=== Information given ===

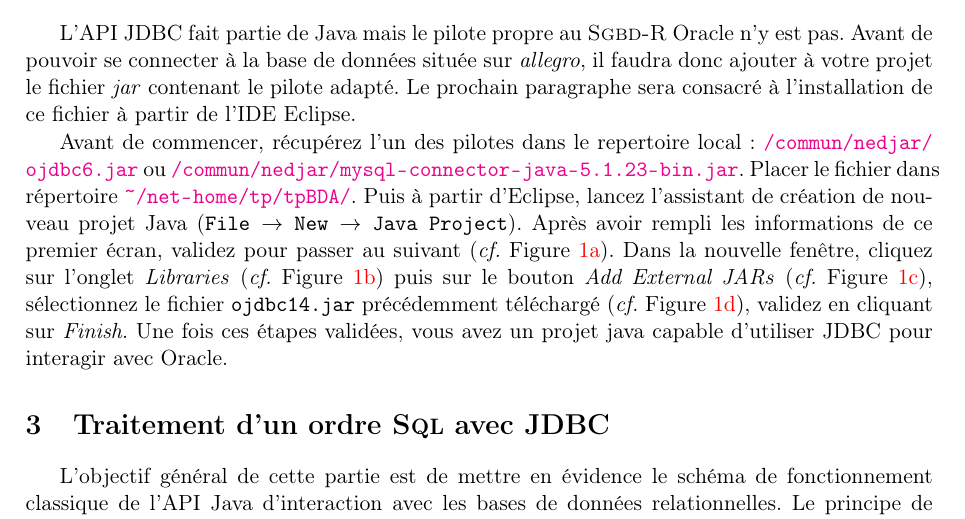
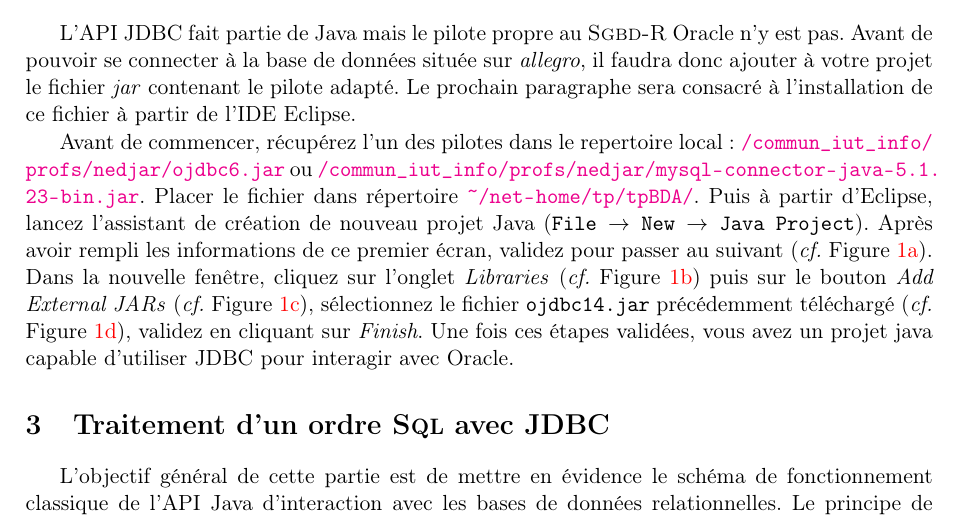
Before and after one commit to IUTInfoAix-M3106/TutoJdbc, a LaTeX document (initiation_jdbc.tex): part of page 1 of 6, cut so that both start at the same text. Compiled offline with pdfLaTeX.

Commit message:
correction des URL

```diff
--- a/initiation_jdbc.tex
+++ b/initiation_jdbc.tex
@@ -152,8 +152,8 @@ L'API JDBC fait partie de Java mais le pilote propre au \textsc{Sgbd-R} Oracle n
 à la base de données située sur \emph{allegro}, il faudra donc ajouter à votre projet le fichier \emph{jar} contenant le pilote
 adapté. Le prochain paragraphe sera consacré à l'installation de ce fichier à partir de l'IDE Eclipse.
 
-Avant de commencer, récupérez l'un des pilotes dans le repertoire local : \url{/commun/nedjar/ojdbc6.jar} ou
-\url{/commun/nedjar/mysql-connector-java-5.1.23-bin.jar}.
+Avant de commencer, récupérez l'un des pilotes dans le repertoire local : \url{/commun\_iut\_info/profs/nedjar/ojdbc6.jar} ou
+\url{/commun\_iut\_info/profs/nedjar/mysql-connector-java-5.1.23-bin.jar}.
 Placer le fichier dans répertoire \url{~/net-home/tp/tpBDA/}. Puis à partir d'Eclipse, lancez
 l'assistant de création de nouveau projet Java (\texttt{File $\rightarrow$ New $\rightarrow$ Java Project}).
 Après avoir rempli les informations de ce premier écran, validez pour passer au suivant (\emph{cf.} Figure~\ref{capture1}).
```
Also changed, not shown: initiation_jdbc.pdf.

===

• Required action
Reproduce every record in full. Leave out the images.

• Task result
Before and after one commit to IUTInfoAix-M3106/TutoJdbc, a LaTeX document (initiation_jdbc.tex): part of page 1 of 6, cut so that both start at the same text. Compiled offline with pdfLaTeX.

Commit message:
correction des URL

```diff
--- a/initiation_jdbc.tex
+++ b/initiation_jdbc.tex
@@ -152,8 +152,8 @@ L'API JDBC fait partie de Java mais le pilote propre au \textsc{Sgbd-R} Oracle n
 à la base de données située sur \emph{allegro}, il faudra donc ajouter à votre projet le fichier \emph{jar} contenant le pilote
 adapté. Le prochain paragraphe sera consacré à l'installation de ce fichier à partir de l'IDE Eclipse.
 
-Avant de commencer, récupérez l'un des pilotes dans le repertoire local : \url{/commun/nedjar/ojdbc6.jar} ou
-\url{/commun/nedjar/mysql-connector-java-5.1.23-bin.jar}.
+Avant de commencer, récupérez l'un des pilotes dans le repertoire local : \url{/commun\_iut\_info/profs/nedjar/ojdbc6.jar} ou
+\url{/commun\_iut\_info/profs/nedjar/mysql-connector-java-5.1.23-bin.jar}.
 Placer le fichier dans répertoire \url{~/net-home/tp/tpBDA/}. Puis à partir d'Eclipse, lancez
 l'assistant de création de nouveau projet Java (\texttt{File $\rightarrow$ New $\rightarrow$ Java Project}).
 Après avoir rempli les informations de ce premier écran, validez pour passer au suivant (\emph{cf.} Figure~\ref{capture1}).
```
Also changed, not shown: initiation_jdbc.pdf.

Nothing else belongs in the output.